Record Keeping: How records may be preserved: Computer records
A person is required to keep some original documents, see CH13300. For other documents, a person may fulfil their duty to keep records by preserving the information contained in them. This provision was originally introduced with computer records in mind. Where records are kept on computer, the records can include
- the actual computer or server, including an internal hard drive system
an external storage device holding backed-up information or scans, such as a
- hard drive
- magnetic tape
- flash drive or memory stick
- optical disk
- CD or DVD
- floppy disk.
Backed up information may be accessed remotely or online.
It will still be necessary to keep the original documents that actually record the sales, purchases and other expenses, and so on, unless those original documents have been copied in a way that provides an exact replica. This includes copies on computer-based optical imaging systems, provided the images are full and complete copies (including any valuable information on the reverse) that can be reproduced in a legible form, see CH13100. Preserving documents in this way will satisfy the requirement to preserve records and produce documents, for example from long-term storage.
Where information is kept on computer media, the person must be able to convert the data into a satisfactory, legible form on request. But computer programs are often altered or upgraded or an annual license allowed to lapse. If this happens, the person must keep the original program or make other arrangements to reconstruct the data.
However, keeping the program will only help where it can be reinstalled easily and the relevant data accessed to reconstruct documents. There is no point in keeping programs if they will not run on a new computer platform. If the program cannot be used, it will be necessary for the person to make alternative arrangements to access old information immediately.
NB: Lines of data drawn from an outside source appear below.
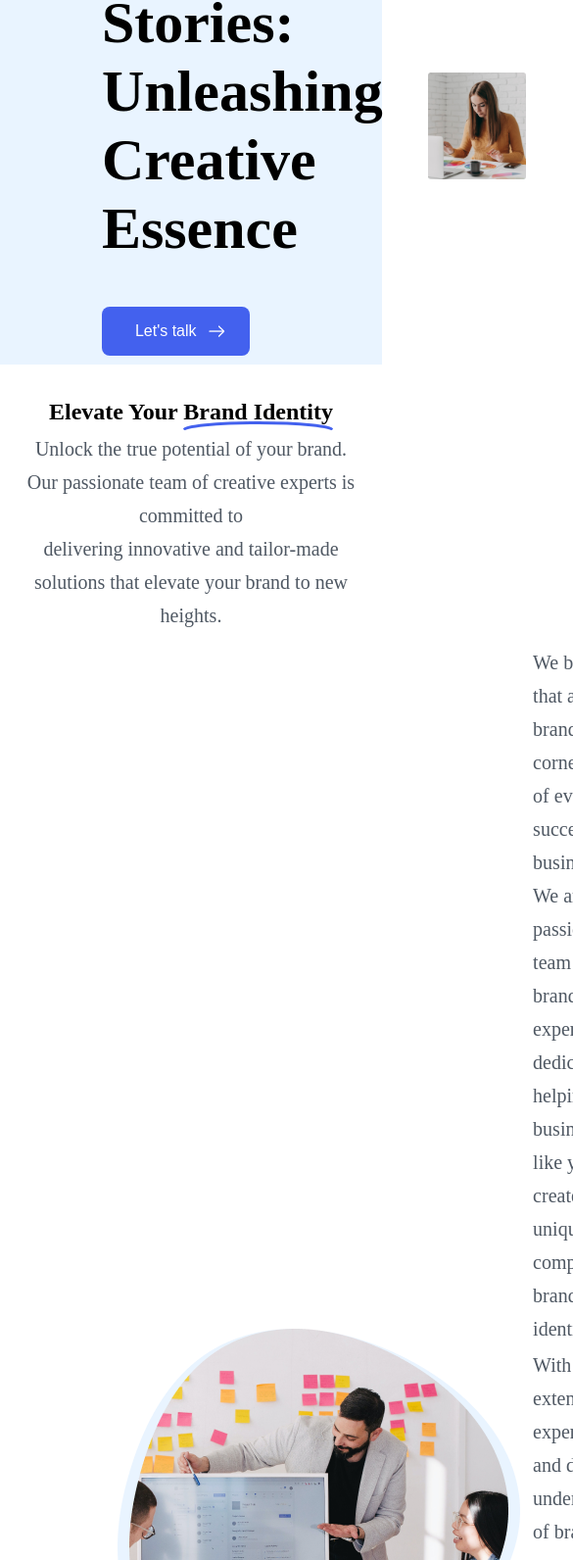
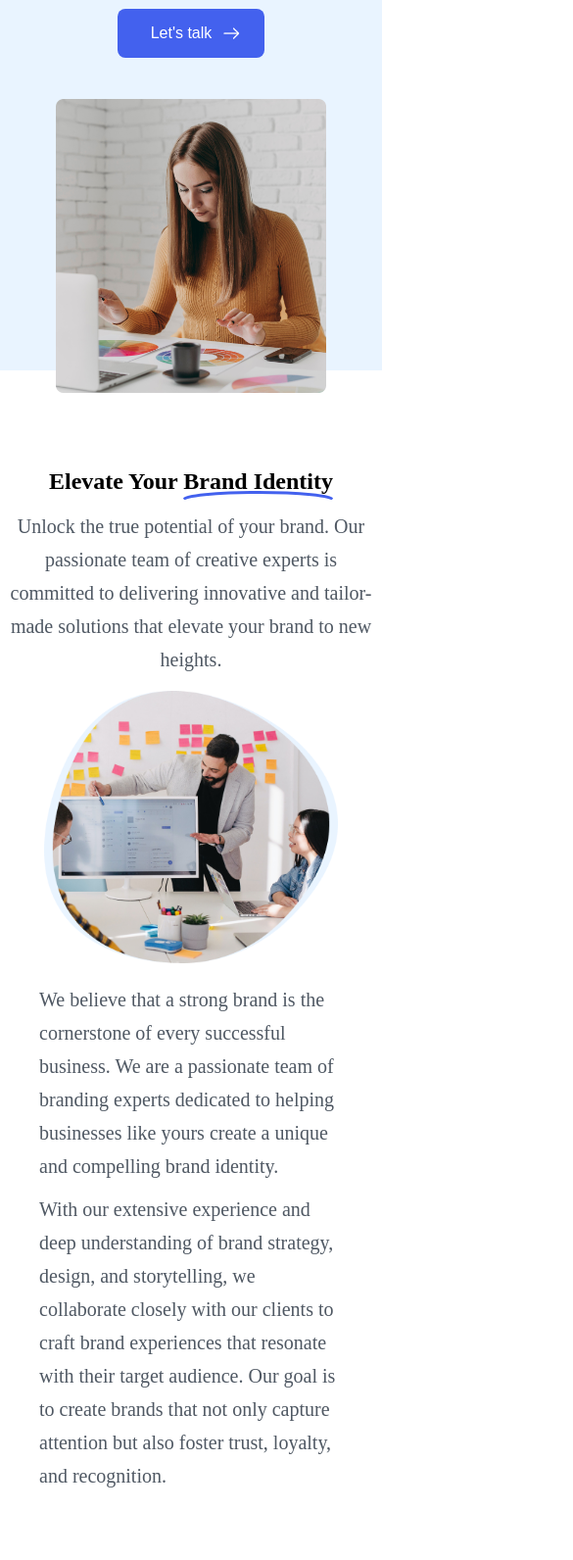
Before and after one commit to aurorar17/chandan-design-agency-website, a plain HTML site: page index.html in a window 390 px wide. Shown: the part 242-1834 px from the top of the page at 98% size, 585 px wide, since content can reach past the window. Drawn offline with Linux system fonts and the light colour scheme; files whose address does not match are found by name.

Commit message:
mobile.css file upgraded

```diff
--- a/assets/desktop.css
+++ b/assets/desktop.css
@@ -31,7 +31,7 @@ nav ul li img {
     justify-content: space-between;
     align-items: center;
     background-color: #E9F4FF;
-    padding: 1%;
+    padding: 2% 5%;
     width: 100%;
     font-size: 30px;
     line-height: 70px;
@@ -41,21 +41,19 @@ nav ul li img {
     display: flex;
     flex-direction: column;
     gap: 30px;
-    margin-left: 100px;
-    margin-right: 12%;
+    margin-left: 3%;
+    margin-right: 5%;
 }
 
 #title-image img {
     max-height: 567px;
     max-width: 100%;
-    margin-right: 100px;
     padding-top: 7%;
-    margin-bottom: -60px;
+    margin-bottom: -18%;
 }
 
 #main-title {
     font-size: 2em;
-    /* Dimensione del testo del titolo ADATTATA per TESTI PIU GRANDI */
 }
 
 /* article section */
@@ -142,6 +140,7 @@ nav ul li img {
 }
 
 
+/* END OF AURORA'S PART */
 
 
 /* hazz */
--- a/assets/mobile.css
+++ b/assets/mobile.css
@@ -1,18 +1,103 @@
+@media screen and (max-width: 768px) {
 
-@media screen and (max-width: 768px) {
+    /* MOBILE CSS FILE */
+
+    /* navigation bar */
 
     nav ul {
         display: flex;
-        flex-direction: column;
-        /* Impila le immagini verticalmente */
+        flex-direction: row;
         align-items: center;
-        /* Centra le immagini */
+        justify-content: space-between;
     }
 
     nav ul li img {
         max-height: 40px;
-        /* Immagini più piccole per il mobile */
     }
+
+    /* title section */
+
+    .container-lightblue1 {
+        flex-direction: column;
+        /* Cambia la direzione del layout per mobile */
+        align-items: center;
+        padding: 2%;
+    }
+
+    .left-content {
+        margin-left: 0;
+        margin-right: 0;
+        text-align: center;
+        gap: 20px;
+    }
+
+    #main-title {
+        font-size: 1.0em;
+        text-align: center;
+        line-height: 1.4;
+        margin-top: 10%;
+    }
+
+    #title-image {
+        margin-top: 10%;
+        margin-bottom: -15%;
+        text-align: center;
+    }
+
+    #title-image img {
+        max-height: 400px;
+        width: 100%;
+        margin-bottom: 0;
+        padding-top: 0;
+    }
+
+    /* article section */
+
+    .container-white {
+        margin: 100px 10px;
+
+    }
+
+    #article-image {
+        width: 300px;
+
+    }
+
+    #article-image img {
+        display: block;
+        width: 100%;
+    }
+
+    /* menu section */
+
+
+    .container-lightblue2 {
+        padding-top: 2%;
+        padding-bottom: 5%;
+    }
+
+    #paragraph {
+        margin-top: 4%;
+    }
+
+    .menu-images-grid {
+        width: 90%;
+        height: auto;
+        margin: 0 auto;
+    }
+
+    .menu-images-grid img:nth-child(n+5) {
+        display: none;
+        /* Nascondi le immagini dalla quinta in poi */
+    }
+
+    #grid-button {
+        margin-top: 4%;
+    }
+
+
+
+    /* END OF AURORA'S PART */
 
 
 
@@ -20,20 +105,25 @@
     .subtitle {
         font-size: 1.5rem;
     }
+
     .slideshow-container {
         padding: 35px 25px;
     }
-    .prev, .next {
+
+    .prev,
+    .next {
         display: none;
     }
 
     .img-left {
         width: 238px;
     }
+
     .mask-img {
         width: 224px;
         height: 220px;
     }
+
     .text-wrap {
         font-size: 1.125rem;
     }
@@ -41,6 +131,7 @@
     .flexbox {
         padding: 0;
     }
+
     .flex-item {
         width: 100%;
     }
@@ -49,6 +140,7 @@
         flex-direction: column;
         gap: 50px;
     }
+
     .box-item {
         width: 100% !important;
     }
@@ -62,6 +154,7 @@
             'explore'
         ;
     }
+
     .explore {
         justify-self: start;
     }
--- a/assets/tablet.css
+++ b/assets/tablet.css
@@ -1,24 +1,89 @@
+/* TABLET CSS FILE */
+@media (max-width: 1024px) {
 
-
-@media screen and (max-width: 1300px) {
-    .slideshow-container {
-        width: 800px;
-    }
-}
-
-@media screen and (max-width: 1024px) {
+    /* navigation bar section */
 
     nav ul {
         display: flex;
         justify-content: space-between;
         /* Immagini agli estremi */
         align-items: center;
+        flex-wrap: wrap;
     }
 
     nav ul li img {
         max-height: 50px;
-        /* Immagini un po' più grandi per il tablet */
+        /* Mantieni l'altezza massima per le immagini */
+        width: auto;
     }
+
+
+    /* title section */
+
+    #main-title {
+        font-size: 30px;
+        line-height: 120%;
+    }
+
+    #title-image img {
+        max-width: 75%;
+        height: auto;
+    }
+
+
+    /* article section */
+
+    .article-section {
+        flex-direction: column;
+        /* Dispone gli elementi in colonna invece che in riga */
+        align-items: center;
+        margin: 0 20px;
+    }
+
+    #article-image {
+        margin-bottom: 20px;
+    }
+
+    article {
+        padding-bottom: 8%;
+    }
+
+    #article1,
+    #article2 {
+        margin-left: 0;
+        margin-right: 0;
+        padding: 0 10px;
+    }
+
+    /* menu section */
+
+    .container-lightblue2 {
+        padding-top: 2%;
+        padding-bottom: 5%;
+    }
+
+    #paragraph {
+        margin-top: 4%;
+    }
+
+    .menu-images-grid {
+        grid-template-columns: repeat(2, 1fr);
+        /* Mantieni 4 colonne */
+        grid-template-rows: repeat(2, 1fr);
+        column-gap: 4%;
+    }
+
+    .menu-images-grid img:nth-child(n+5) {
+        display: none;
+        /* Nascondi le immagini dalla quinta in poi */
+    }
+
+    #grid-button {
+        margin-top: 4%;
+    }
+
+
+    /* END OF AURORA'S PART */
 
 
     /* hazz */
@@ -32,6 +97,7 @@
         max-width: 100%;
         padding: 40px 30px;
     }
+
     .slide-content {
         grid-template-columns: 1fr;
         grid-template-rows: 1fr auto;
@@ -56,6 +122,7 @@
         gap: 20px;
         padding: 0;
     }
+
     .flex-item {
         width: calc(50% - 20px);
     }
--- a/index.html
+++ b/index.html
@@ -6,8 +6,8 @@
     <meta name="viewport" content="width=device-width, initial-scale=1.0">
     <title>Chandan Design Agency Website</title>
     <link rel="stylesheet" href="./assets/desktop.css">
-    <link rel="stylesheet" href="./assets/tablet.css">
-    <link rel="stylesheet" href="./assets/mobile.css">
+    <link rel="stylesheet" href="./assets/tablet.css" media="(max-width: 1024px)">
+    <link rel="stylesheet" href="./assets/mobile.css" media="(max-width: 768px)">
 </head>
 
 <body>
@@ -46,8 +46,7 @@
                 <h2 style="margin-bottom: 2%;" class="subtitle">Elevate Your <span class="underline">Brand
                         Identity</span></h2>
                 <p id="paragraph">Unlock the true potential of your brand. Our passionate team of creative experts is
-                    committed to <br>
-                    delivering innovative and tailor-made solutions that elevate your brand to new heights.
+                    committed to delivering innovative and tailor-made solutions that elevate your brand to new heights.
                 </p>
             </div>
             <div class="article-section">
```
Where information is preserved on computer media, a copy of any document forming part of the records is admissible in evidence in any proceedings before the tribunal as if it were the original.